§ **TASK TO CARRY OUT**:
What lines in the following entries hold the word "NotificationIcon"? Copy each one.

§ **DATA FOR THE TASK**:
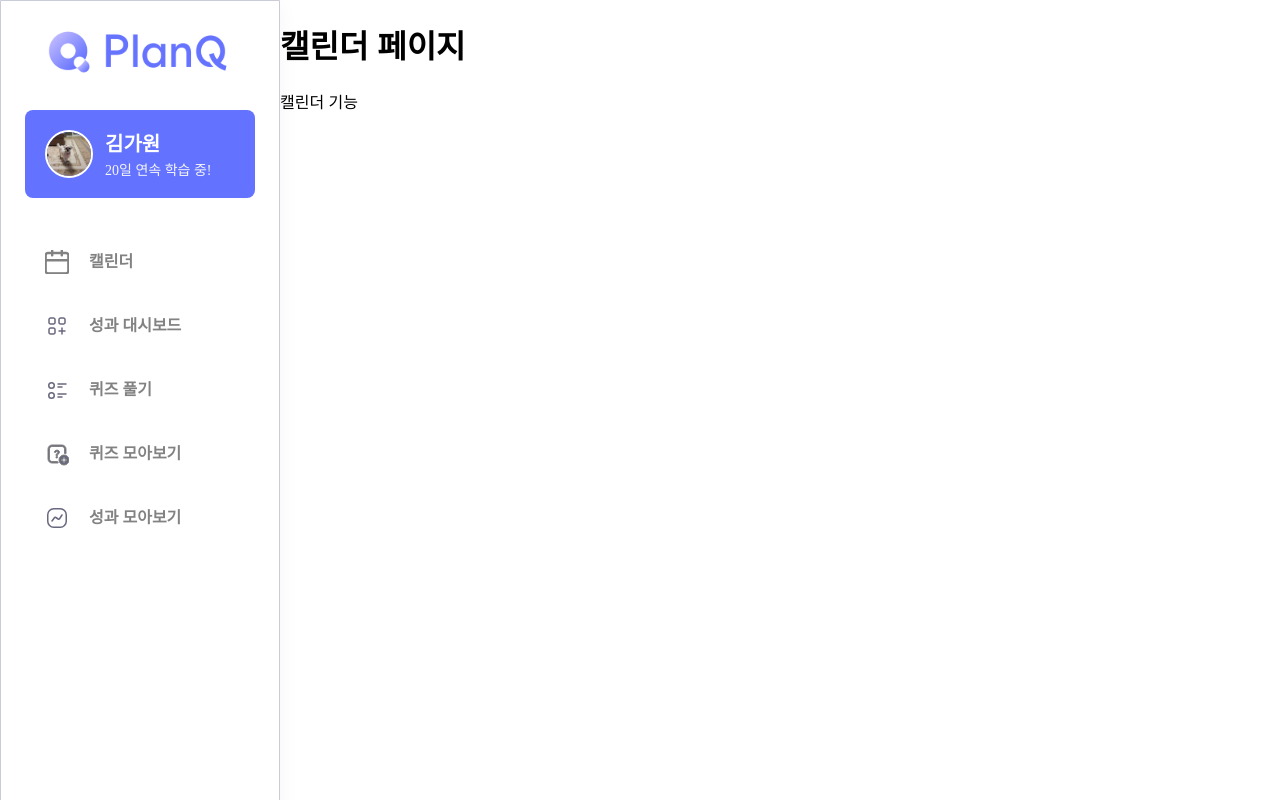
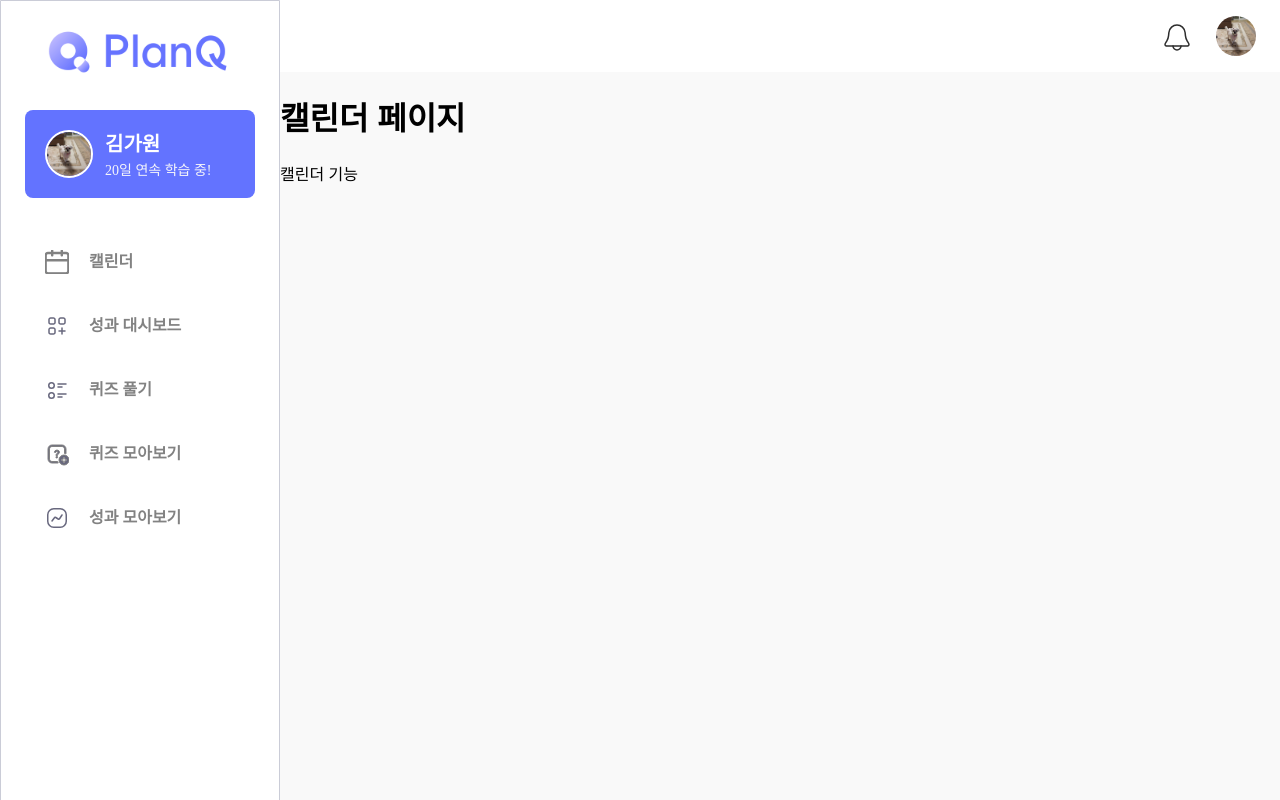
Before and after one commit to Scheduler-prj/front-end, a React (Create React App) app: page / in a window 1280 px wide. Shown: the top 800 px of the page. Built offline with nearby package versions, Linux system fonts and the light colour scheme.

Commit message:
[#14] 1차적으로 공통 헤더 속성 작성
기본적으로 헤더 탭에, 알림종, 프로필 사진 들어가는 정도 까지 구현

```diff
--- /dev/null
+++ b/src/component/HeaderLayout.tsx
@@ -0,0 +1,56 @@
+import React from "react";
+import styled from "styled-components";
+import {ReactComponent as NotificationIcon} from "../assets/header/NotificationIcon.svg";
+import ProfileImage from "../apis/kong.jpg";
+
+const HeaderLayout = () => {
+    return (
+        <HeaderContainer>
+            {/* 알림 아이콘 */}
+            <Icon>
+                <NotificationIcon/>
+            </Icon>
+            {/* 사용자 프로필 */}
+            <Profile>
+                <img src={ProfileImage} alt="Profile"/>
+            </Profile>
+        </HeaderContainer>
+    );
+};
+
+export default HeaderLayout;
+
+const HeaderContainer = styled.div`
+  display: flex;
+  justify-content: flex-end;
+  align-items: center;
+    width: 100%; /* 화면 전체 너비 */
+    min-height: 60px; /* 최소 높이 */
+  gap: 28px;
+  align-self: stretch;
+  padding: 16px 24px; /* 필요에 따라 패딩 조정 */
+  background-color: #fff;
+`;
+
+const Icon = styled.div`
+  width: 24px;
+  height: 24px;
+
+  img {
+    width: 100%;
+    height: 100%;
+  }
+`;
+
+const Profile = styled.div`
+  width: 40px;
+  height: 40px;
+  border-radius: 50%;
+  overflow: hidden;
+
+  img {
+    width: 100%;
+    height: 100%;
+    object-fit: cover;
+  }
+`;
--- a/src/component/Layout.tsx
+++ b/src/component/Layout.tsx
@@ -1,17 +1,36 @@
 import { Outlet } from "react-router-dom";
 import { NavigationBar } from "./NavigationBar";
 import styled from "styled-components";
+import HeaderLayout from "./HeaderLayout";
 
 const AppWrapper = styled.div`
+    display: flex;
+    height: 100vh;
+    flex-direction: column;
+`;
+
+const MainWrapper = styled.div`
   display: flex;
-  height: 100vh;
+  flex: 1; /* 나머지 공간을 채움 */
+`;
+
+const ContentWrapper = styled.div`
+  flex: 1; /* NavigationBar 를 제외한 나머지 공간 채움 */
+  overflow: auto; /* 스크롤 가능하도록 설정 */
+  background-color: #f9f9f9;
 `;
 
 const Layout = () => {
     return (
         <AppWrapper>
-            <NavigationBar />
-                <Outlet />
+            {/* 네비게이션 바와 콘텐츠 영역 */}
+            <MainWrapper>
+                <NavigationBar />
+                <ContentWrapper>
+                    <HeaderLayout />
+                    <Outlet />
+                </ContentWrapper>
+            </MainWrapper>
         </AppWrapper>
     );
 };
```
Also changed, not shown: src/assets/header/NotificationIcon.svg (added).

§ **RESULT OF THE EXERCISE**:
+import {ReactComponent as NotificationIcon} from "../assets/header/NotificationIcon.svg";
+                <NotificationIcon/>
Also changed, not shown: src/assets/header/NotificationIcon.svg (added).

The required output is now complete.